The ICVs, PDGs, and screen designs would need to be optimized to provide an integrated solution or a concentric intelligent completion solution. A reduction in screen internal diameter has a domino effect on the rating of the frac service tool. A reduction in the outer diameter of the service tool will permit faster erosion requiring an additional trip in hole with a new service tool. Moreover, the pressure drop created at 50-bpm flow rate in the service tool may be excessive and could be a limitation to the frac treating pressure. The number of control lines required for operating and communicating to the ICVs and PDGs would need to be minimized as these lines would either be installed on the screen outer diameter or installed on the concentric string.
In either case the space envelope involved limits the applicability of the direct hydraulics N+1 downhole control system. Interfacing these control lines with the upper completion or production string may require an electro-hydraulic downhole wet connect. This key enabling technology is currently in the infancy stage.
Reliable mating and de-mating is essential to the success of these extremely expensive wells. Incorporating fiber-optic technology across the sandface level would require a fiber-optic disconnect tool. Various service companies are working to develop a solution that would bring the benefits of fiber technology in long horizontal dry tree applications to the subsea environment.
Again, all these solutions would need to consider future secondary recovery methods; such as electric submersible pumps from an up-hole interface standpoint.

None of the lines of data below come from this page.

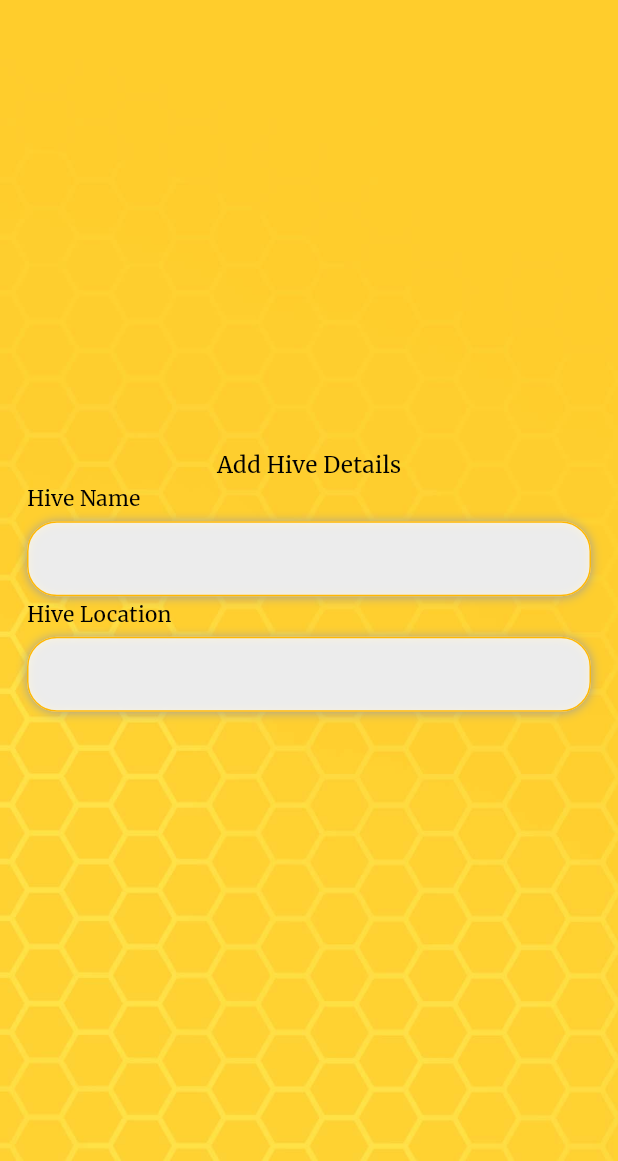
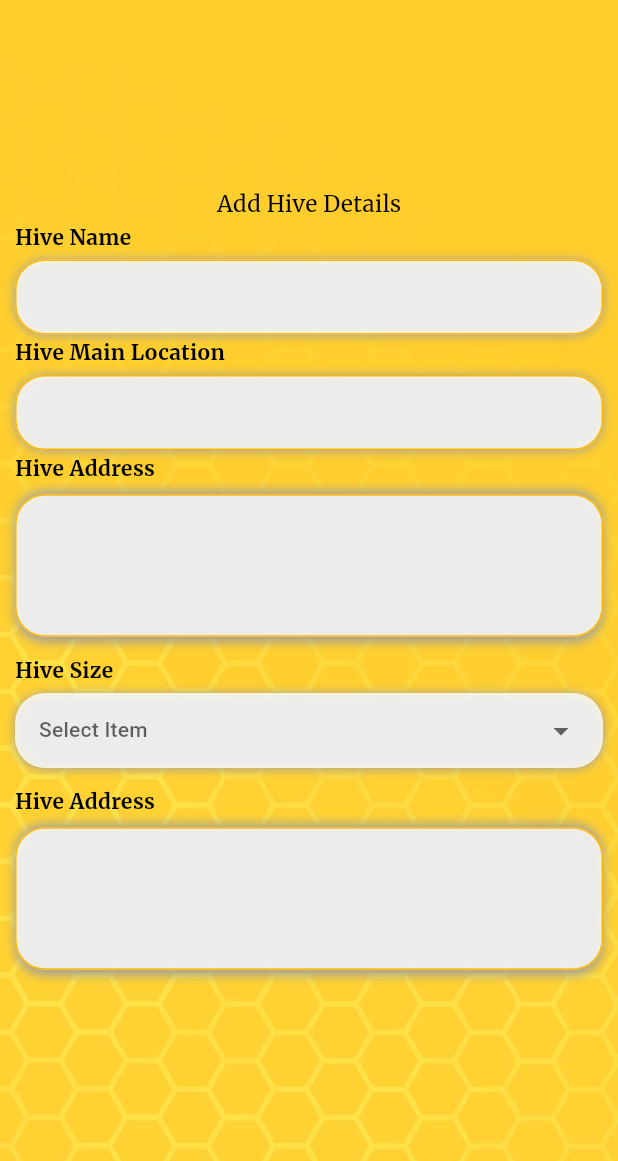
Before and after one commit to nadeeshapathiraja/bee_manage, a Flutter app: the AddHiveDetails screen opened directly, on a phone screen of 412 x 824 dp, the part 75-1236 px from its top. Run offline on Flutter 3.47's test engine with Material 3 defaults, Android fonts, the phone set to English and light mode, and no system bars; drawn by our look-alikes of dropdown_button2; our stand-ins replace animate_do, flutter_spinkit, google_fonts, logger, skeletons, smooth_page_indicator.

Commit message:
Custom dropdown add

```diff
--- a/analysis_options.yaml
+++ b/analysis_options.yaml
@@ -10,6 +10,7 @@
 analyzer:
   errors:
     library_private_types_in_public_api: ignore
+    file_names: ignore
 include: package:flutter_lints/flutter.yaml
 
 linter:
--- /dev/null
+++ b/lib/componets/custom_dropdown_list.dart
@@ -0,0 +1,146 @@
+import 'package:dropdown_button2/dropdown_button2.dart';
+import 'package:flutter/material.dart';
+
+import '../utils/colors.dart';
+import 'custom_text.dart';
+
+class CustomSearchDropdown extends StatefulWidget {
+  const CustomSearchDropdown({
+    super.key,
+    this.size,
+    required this.items,
+    this.selectedValue,
+    this.textEditingController,
+  });
+  final double? size;
+  final List<String> items;
+  final String? selectedValue;
+  final TextEditingController? textEditingController;
+
+  @override
+  State<CustomSearchDropdown> createState() => _CustomSearchDropdownState();
+}
+
+class _CustomSearchDropdownState extends State<CustomSearchDropdown> {
+  String? _selectedValue;
+
+  @override
+  void initState() {
+    super.initState();
+    _selectedValue = widget.selectedValue; // Initialize local state
+  }
+
+  @override
+  Widget build(BuildContext context) {
+    return Padding(
+      padding: const EdgeInsets.all(10),
+      child: SizedBox(
+        child: Column(
+          crossAxisAlignment: CrossAxisAlignment.start,
+          children: [
+            const CustomText(
+              text: "Hive Size",
+              textAlign: TextAlign.start,
+              fontSize: 14,
+              fontWeight: FontWeight.bold,
+            ),
+            const SizedBox(height: 5),
+            Container(
+              width: widget.size,
+              height: 50,
+              decoration: BoxDecoration(
+                color: kWhite.withOpacity(0.8),
+                borderRadius: BorderRadius.circular(20),
+                boxShadow: const [
+                  BoxShadow(
+                    color: Colors.grey,
+                    offset: Offset(0, 0.5), //(x,y)
+                    blurRadius: 5,
+                  ),
+                ],
+              ),
+              child: DropdownButtonHideUnderline(
+                child: DropdownButton2<String>(
+                  isExpanded: true,
+                  hint: Text(
+                    'Select Item',
+                    style: TextStyle(
+                      fontSize: 14,
+                      color: Theme.of(context).hintColor,
+                    ),
+                  ),
+                  items: widget.items
+                      .map((item) => DropdownMenuItem(
+                            value: item,
+                            child: Text(
+                              item,
+                              style: const TextStyle(
+                                fontSize: 14,
+                              ),
+                            ),
+                          ))
+                      .toList(),
+                  value: _selectedValue,
+                  onChanged: (value) {
+                    setState(() {
+                      _selectedValue = value;
+                    });
+                  },
+                  buttonStyleData: const ButtonStyleData(
+                    padding: EdgeInsets.symmetric(horizontal: 16),
+                    height: 40,
+                    width: 200,
+                  ),
+                  dropdownStyleData: const DropdownStyleData(
+                    maxHeight: 200,
+                  ),
+                  menuItemStyleData: const MenuItemStyleData(
+                    height: 40,
+                  ),
+                  dropdownSearchData: DropdownSearchData(
+                    searchController: widget.textEditingController,
+                    searchInnerWidgetHeight: 50,
+                    searchInnerWidget: Container(
+                      height: 50,
+                      padding: const EdgeInsets.only(
+                        top: 8,
+                        bottom: 4,
+                        right: 8,
+                        left: 8,
+                      ),
+                      child: TextFormField(
+                        expands: true,
+                        maxLines: null,
+                        controller: widget.textEditingController,
+                        decoration: InputDecoration(
+                          isDense: true,
+                          contentPadding: const EdgeInsets.symmetric(
+                            horizontal: 10,
+                            vertical: 8,
+                          ),
+                          hintText: 'Search for an item...',
+                          hintStyle: const TextStyle(fontSize: 12),
+                          border: OutlineInputBorder(
+                            borderRadius: BorderRadius.circular(8),
+                          ),
+                        ),
+                      ),
+                    ),
+                    searchMatchFn: (item, searchValue) {
+                      return item.value.toString().contains(searchValue);
+                    },
+                  ),
+                  onMenuStateChange: (isOpen) {
+                    if (!isOpen && widget.textEditingController != null) {
+                      widget.textEditingController!.clear();
+                    }
+                  },
+                ),
+              ),
+            ),
+          ],
+        ),
+      ),
+    );
+  }
+}
--- a/lib/componets/custom_form_field.dart
+++ b/lib/componets/custom_form_field.dart
@@ -18,10 +18,11 @@ class CustomFormField extends StatelessWidget {
     this.prefixIcon,
     this.hintText,
     this.fontsize = 14,
+    this.height = 50,
   });
 
   final String lable;
-  final int lines;
+  final int? lines;
   final int? lenth;
   final TextEditingController controller;
   final bool readonly;
@@ -30,6 +31,7 @@ class CustomFormField extends StatelessWidget {
   final IconData? prefixIcon;
   final String? hintText;
   double fontsize;
+  double? height;
 
   @override
   Widget build(BuildContext context) {
@@ -43,7 +45,7 @@ class CustomFormField extends StatelessWidget {
               CustomText(
                 text: lable,
                 fontSize: fontsize,
-                fontWeight: FontWeight.w400,
+                fontWeight: FontWeight.bold,
               ),
             ],
           ),
@@ -59,7 +61,7 @@ class CustomFormField extends StatelessWidget {
                 ),
               ],
             ),
-            height: 50,
+            height: height,
             child: Row(
               children: [
                 Expanded(
--- a/lib/pages/hive_pages/add_hive.dart
+++ b/lib/pages/hive_pages/add_hive.dart
@@ -1,4 +1,5 @@
 import 'package:beetracker/componets/custom_appbar.dart';
+import 'package:beetracker/componets/custom_dropdown_list.dart';
 import 'package:beetracker/componets/custom_text.dart';
 import 'package:flutter/material.dart';
 
@@ -15,7 +16,25 @@ class AddHiveDetails extends StatefulWidget {
 class _AddHiveDetailsState extends State<AddHiveDetails> {
   final _email = TextEditingController();
 
-  bool isObsecure = true;
+  final List<String> items = [
+    'A_Item1',
+    'A_Item2',
+    'A_Item3',
+    'A_Item4',
+    'B_Item1',
+    'B_Item2',
+    'B_Item3',
+    'B_Item4',
+  ];
+
+  String? selectedValue;
+  final TextEditingController textEditingController = TextEditingController();
+
+  @override
+  void dispose() {
+    textEditingController.dispose();
+    super.dispose();
+  }
 
   @override
   Widget build(BuildContext context) {
@@ -26,11 +45,9 @@ class _AddHiveDetailsState extends State<AddHiveDetails> {
         children: [
           CustomBG(size: size),
           Center(
-            child: Padding(
-              padding: const EdgeInsets.all(8.0),
             child: SingleChildScrollView(
               child: Column(
-                  mainAxisAlignment: MainAxisAlignment.center,
+                mainAxisAlignment: MainAxisAlignment.start,
                 children: [
                   const CustomText(text: "Add Hive Details"),
                   CustomFormField(
@@ -38,11 +55,27 @@ class _AddHiveDetailsState extends State<AddHiveDetails> {
                     controller: _email,
                   ),
                   CustomFormField(
-                      lable: "Hive Location",
+                    lable: "Hive Main Location",
+                    controller: _email,
+                  ),
+                  CustomFormField(
+                    lable: "Hive Address",
+                    lines: 3,
+                    height: 100,
+                    controller: _email,
+                  ),
+                  CustomSearchDropdown(
+                    items: items,
+                    size: size.width,
+                    selectedValue: selectedValue,
+                  ),
+                  CustomFormField(
+                    lable: "Hive Address",
+                    lines: 3,
+                    height: 100,
                     controller: _email,
                   ),
                 ],
-                ),
               ),
             ),
           ),
--- a/lib/pages/hive_pages/view_hive.dart
+++ b/lib/pages/hive_pages/view_hive.dart
@@ -12,14 +12,12 @@ class DisplayHiveDetails extends StatefulWidget {
 class _DisplayHiveDetailsState extends State<DisplayHiveDetails> {
   @override
   Widget build(BuildContext context) {
-    return Scaffold(
-      appBar: const CustomAppBar(
+    return const Scaffold(
+      appBar: CustomAppBar(
         title: "View Hive",
       ),
-      body: Container(
-        child: const Center(
-          child: Text("View details"),
-        ),
+      body: Center(
+        child: Text("View details"),
       ),
     );
   }
--- a/lib/pages/main_pages/Main_screen.dart
+++ b/lib/pages/main_pages/Main_screen.dart
@@ -1,3 +1,5 @@
+// ignore_for_file: file_names
+
 import 'package:beetracker/componets/custom_appbar.dart';
 import 'package:beetracker/componets/custom_text.dart';
 import 'package:beetracker/pages/hive_pages/add_hive.dart';
--- a/lib/pages/main_pages/home_page/home_page.dart
+++ b/lib/pages/main_pages/home_page/home_page.dart
@@ -14,7 +14,7 @@ class HomeScreen extends StatefulWidget {
 class _HomeScreenState extends State<HomeScreen> {
   @override
   Widget build(BuildContext context) {
-    final size = MediaQuery.of(context).size;
+    // final size = MediaQuery.of(context).size;
     return Padding(
       padding: const EdgeInsets.all(10),
       child: OrientationBuilder(
--- a/pubspec.yaml
+++ b/pubspec.yaml
@@ -62,7 +62,7 @@ dev_dependencies:
   flutter_launcher_icons: ^0.14.1
 
 flutter_icons:
-  android: "launcher_icon"
+  android: true
   ios: true
   image_path: "assets/images/logo.png"
 
```
Also changed, not shown: 7 other files. Lines whose indentation alone changed are shown as unchanged.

Thus, several technical hurdles need to be overcome to provide a robust and reliable completion solution that will unlock the potential of the Lower Tertiary. Current technology would need to be re-engineered or optimized. Radical changes to the way we drill and complete these wells may be required to develop technology that would allow us to reach the goal without being cost prohibitive. Certain compromises will need to be made as the technology evolves. The oil companies and service companies will need to work together to develop the next generation technology to maximize the value offered by the Lower Tertiary.